Report data highlight the pronounced impacts of the pandemic on the prevalence of food security in the region, as well as the significant disparities that exist in who it impacts.

Food Insecurity is widespread.

  • 33% of people across greater Washington didn’t always know where their next meal would come from
  • Nearly half – 48% – of the residents of Prince George’s County, MD faced food insecurity
  • In Prince William County, VA and Washington DC, the prevalence rate was 36%
  • Even in Arlington, VA, the county with the lowest rate, 21% of residents were still affected

Food insecurity rates are disproportionately higher in households of color and households with children.

  • Households with children were twice as likely to be affected by food insecurity
  • The prevalence of food insecurity was 55% among those who identified as Hispanic; 50% among those who identified as Black; and 13% among those who identified as white
  • 61% of non-white households with children in our region were impacted by food insecurity

Those experiencing food insecurity are employed at the same rates as those who are not.

  • 77% of people who are experienced food insecurity are employed, compared with 74% of people who are food secure

Economic recovery for those hit hardest financially by the pandemic is lagging well behind those who were less impacted, widening preexisting inequities in our economy.

  • A third of our region is earning less now than they were in March 2020. People experiencing food insecurity are significantly overrepresented in this group
  • Employment rates are still 15% lower for those who work in low-wage jobs, while employment rates for those who work in middle- and high-wage jobs have essentially returned to their pre-pandemic levels

Recommendations For Inclusive Recovery:

Hunger Report 2022 also makes several recommendations for ways in which each sector across the Washington region can contribute to a pandemic recovery that is inclusive and creates greater economic stability, food security, and opportunity for more people.

  • In the private sector, this includes offering living wages and paid leave for employees, investing in the upward mobility of lower wage earners, and partnering with the nonprofit sector to maximize the reach and effectiveness of job training and talent pipeline building initiatives
  • The public sector should work to enhance the reach of income-based tax credits, and to expand eligibility and use of social safety net programs
  • The social sector must find new ways to collaborate, including service bundling to address both short- and long-term client needs, and exploring joint operation and administration of programs

The release of the report comes as the need for emergency food assistance in the region remains at very high levels . Prior to the pandemic, the food bank was providing more than 30 million meals each year through a network of 450+ nonprofit partners.  In the past calendar year, it distributed 64 million meals as many members of its network continue to see elevated numbers of people come through their doors.

About the Capital Area Food Bank

The Capital Area Food Bank works to address hunger today and create brighter futures tomorrow people across the region experiencing food insecurity.

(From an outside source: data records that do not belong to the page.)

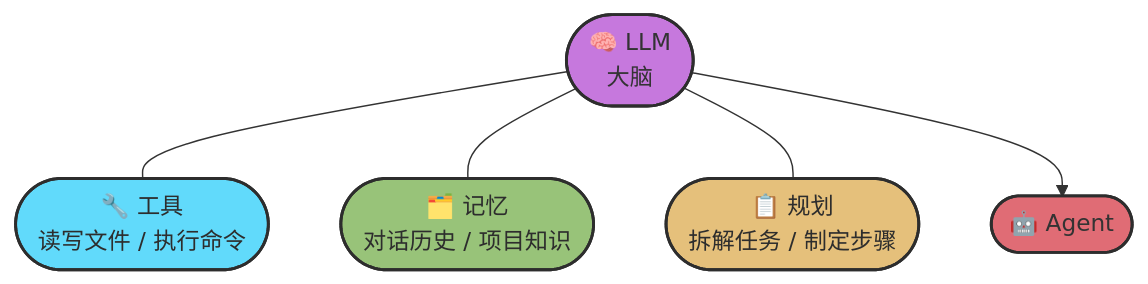
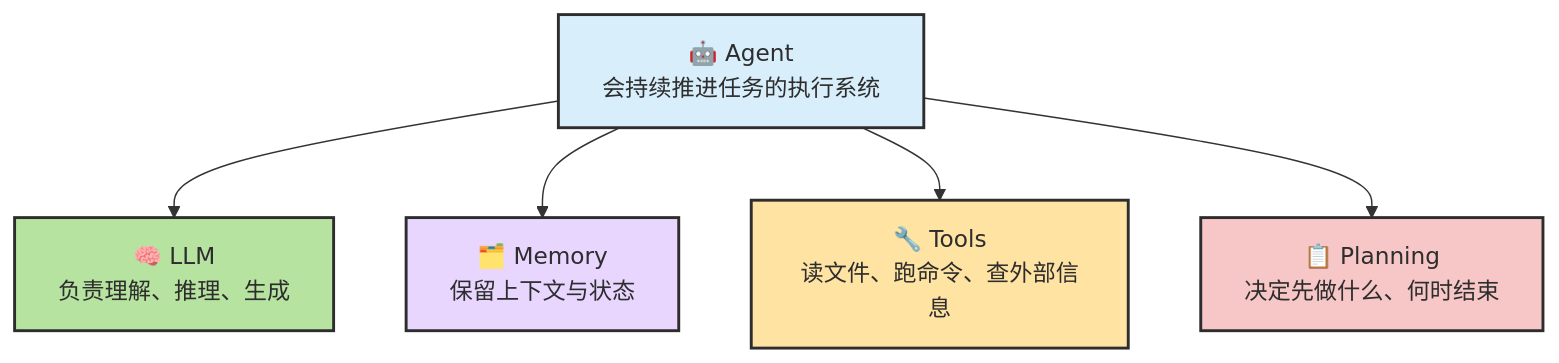
Before and after one commit to zht043/AgenticCodingTutorial: the second of 2 diagrams in docs/chapters/ch03-glossary.md, drawn with Mermaid. The commit also changed other lines of this file and 69 other files, not shown here.

Commit message:
optimize docs and add mermaid validation

````diff
--- a/docs/chapters/ch03-glossary.md
+++ b/docs/chapters/ch03-glossary.md
@@ -158,19 +165,20 @@
 ```mermaid
 flowchart TB
-    LLM(["🧠 LLM<br/>大脑"]):::purple
-    Tools(["🔧 工具<br/>读写文件 / 执行命令"]):::blue
-    Memory(["🗂️ 记忆<br/>对话历史 / 项目知识"]):::green
-    Plan(["📋 规划<br/>拆解任务 / 制定步骤"]):::orange
-    
-    LLM --- Tools
-    LLM --- Memory
-    LLM --- Plan
-    
-    LLM --> Agent(["🤖 Agent"]):::red
+    classDef core fill:#d8eefb,stroke:#2d2d2d,stroke-width:2px,color:#2d2d2d
+    classDef llm fill:#b7e3a1,stroke:#2d2d2d,stroke-width:2px,color:#2d2d2d
+    classDef mem fill:#e8d6ff,stroke:#2d2d2d,stroke-width:2px,color:#2d2d2d
+    classDef tool fill:#ffe3a3,stroke:#2d2d2d,stroke-width:2px,color:#2d2d2d
+    classDef plan fill:#f7c6c7,stroke:#2d2d2d,stroke-width:2px,color:#2d2d2d
 
-    classDef purple fill:#c678dd,stroke:#2d2d2d,stroke-width:2px
-    classDef blue fill:#61dafb,stroke:#2d2d2d,stroke-width:2px,color:#2d2d2d
-    classDef green fill:#98c379,stroke:#2d2d2d,stroke-width:2px,color:#2d2d2d
-    classDef orange fill:#e5c07b,stroke:#2d2d2d,stroke-width:2px,color:#2d2d2d
-    classDef red fill:#e06c75,stroke:#2d2d2d,stroke-width:2px
+    Agent["🤖 Agent<br/>会持续推进任务的执行系统"]:::core
+
+    LLM["🧠 LLM<br/>负责理解、推理、生成"]:::llm
+    Memory["🗂️ Memory<br/>保留上下文与状态"]:::mem
+    Tools["🔧 Tools<br/>读文件、跑命令、查外部信息"]:::tool
+    Plan["📋 Planning<br/>决定先做什么、何时结束"]:::plan
+
+    Agent --> LLM
+    Agent --> Memory
+    Agent --> Tools
+    Agent --> Plan
 ```
````
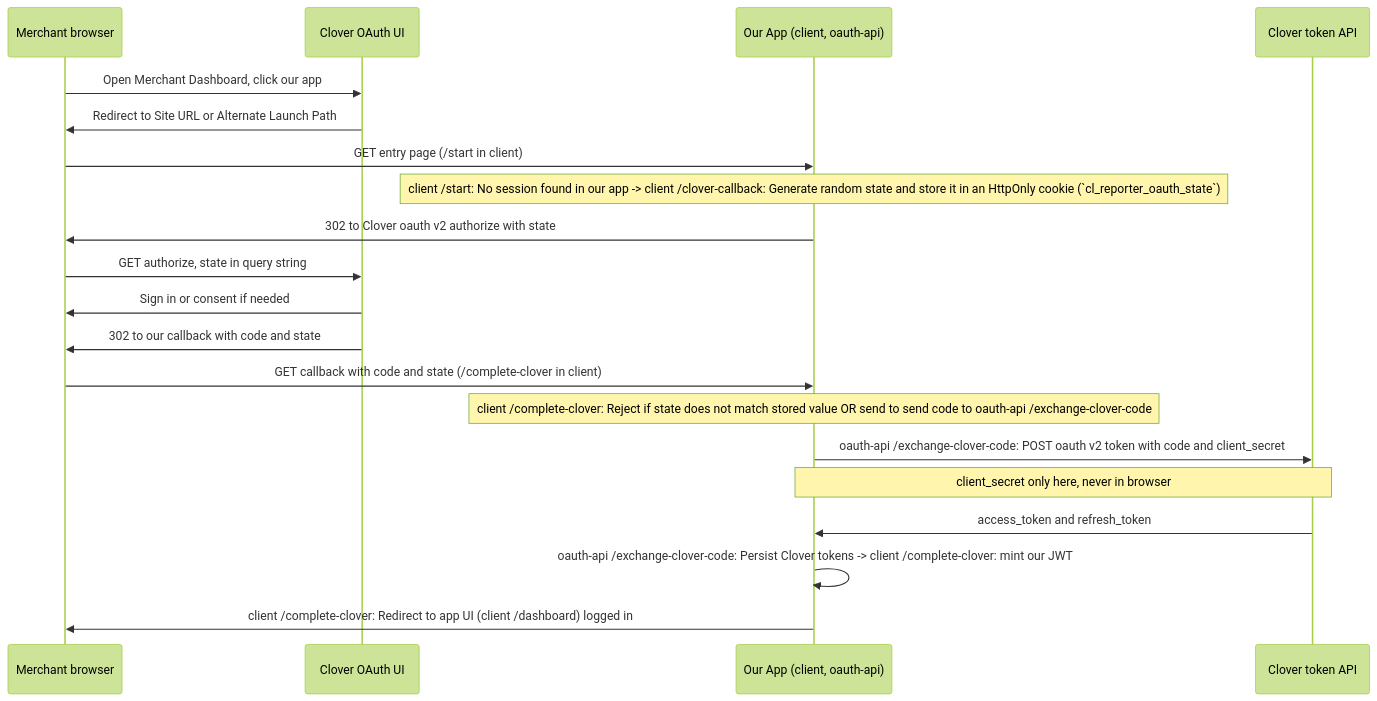
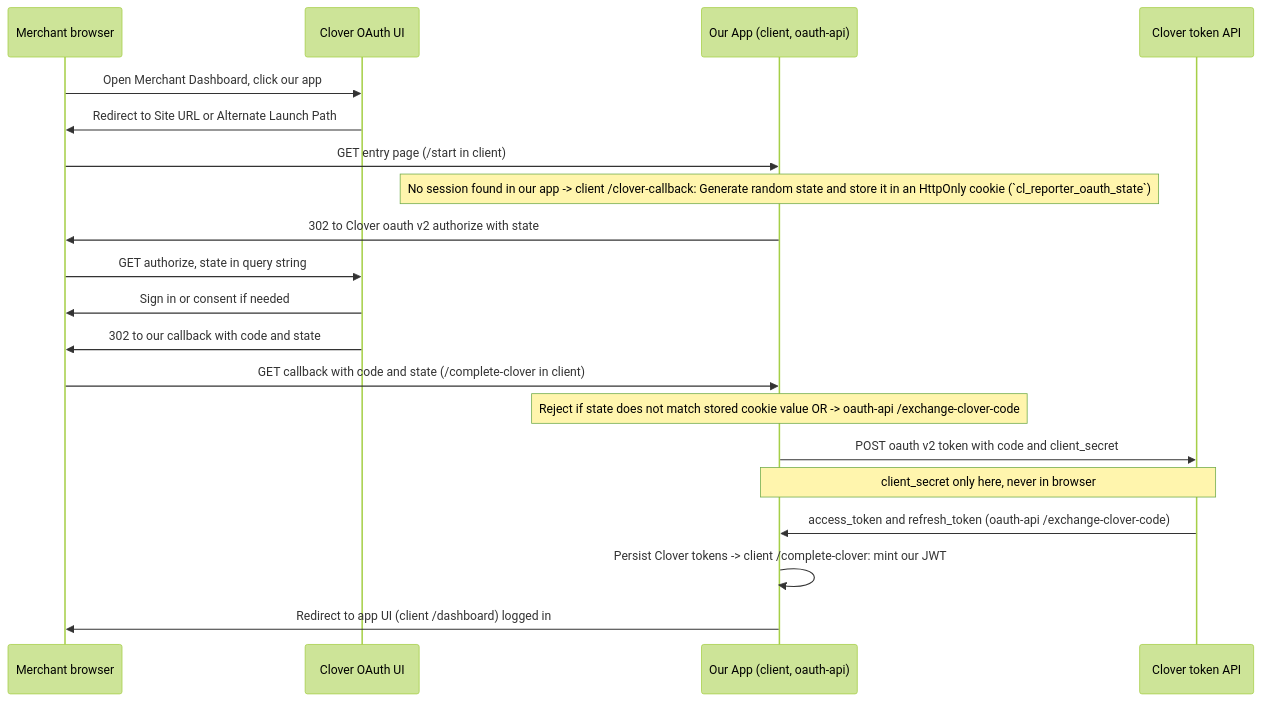
Before and after one commit to 1ntellijosh/cl-reporter: the diagram in README.md, drawn with Mermaid (forest theme).

````diff
--- a/README.md
+++ b/README.md
@@ -11,23 +11,23 @@
 ```mermaid
 sequenceDiagram
     participant B as Merchant browser
     participant CloverUI as Clover OAuth UI
     participant S as Our App (client, oauth-api)
     participant T as Clover token API
 
     B->>CloverUI: Open Merchant Dashboard, click our app
     CloverUI->>B: Redirect to Site URL or Alternate Launch Path
     B->>S: GET entry page (/start in client)
-    Note over S: client /start: No session found in our app -> client /clover-callback: Generate random state and store it in an HttpOnly cookie (`cl_reporter_oauth_state`)
+    Note over S: No session found in our app -> client /clover-callback: Generate random state and store it in an HttpOnly cookie (`cl_reporter_oauth_state`)
     S->>B: 302 to Clover oauth v2 authorize with state
     B->>CloverUI: GET authorize, state in query string
     CloverUI->>B: Sign in or consent if needed
     CloverUI->>B: 302 to our callback with code and state
     B->>S: GET callback with code and state (/complete-clover in client)
-    Note over S: client /complete-clover: Reject if state does not match stored value OR send to send code to oauth-api /exchange-clover-code
-    S->>T: oauth-api /exchange-clover-code: POST oauth v2 token with code and client_secret
+    Note over S: Reject if state does not match stored cookie value OR -> oauth-api /exchange-clover-code
+    S->>T: POST oauth v2 token with code and client_secret
     Note over S,T: client_secret only here, never in browser
-    T->>S: access_token and refresh_token
-    S->>S: oauth-api /exchange-clover-code: Persist Clover tokens -> client /complete-clover: mint our JWT
-    S->>B: client /complete-clover: Redirect to app UI (client /dashboard) logged in
+    T->>S: access_token and refresh_token (oauth-api /exchange-clover-code)
+    S->>S: Persist Clover tokens -> client /complete-clover: mint our JWT
+    S->>B: Redirect to app UI (client /dashboard) logged in
 ```
````
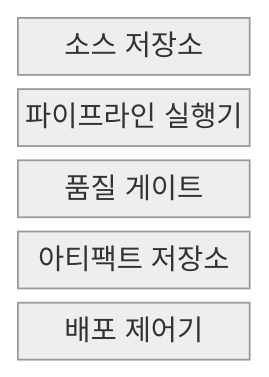
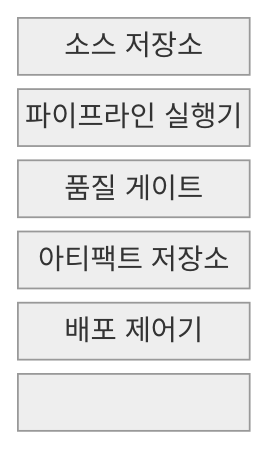
The first of 2 diagrams in src/content/docs/notes/03-software/053_ci_cd_pipeline.md (agnusdei1207/knowledge-base), drawn with Mermaid (neutral theme) before and after one commit. The commit also changed other lines of this file and 238 other files, not shown here.

````diff
--- a/src/content/docs/notes/03-software/053_ci_cd_pipeline.md
+++ b/src/content/docs/notes/03-software/053_ci_cd_pipeline.md
@@ -57,9 +57,11 @@
 ```mermaid
-block
+block-beta
   columns 1
   S["소스 저장소"]
   R["파이프라인 실행기"]
   Q["품질 게이트"]
   A["아티팩트 저장소"]
   D["배포 제어기"]
+  S --- R --- Q
+  Q --- A --- D
 ```
````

As the anchor in the area’s hunger relief infrastructure, the food bank will provide 50+ million meals to people in need this year by supplying food to hundreds of nonprofit organizations, including Martha’s Table, SOME – So Others Might Eat, DC Central Kitchen, Food for Others, Manna, and others. To learn more, visit or call (202.644.9864)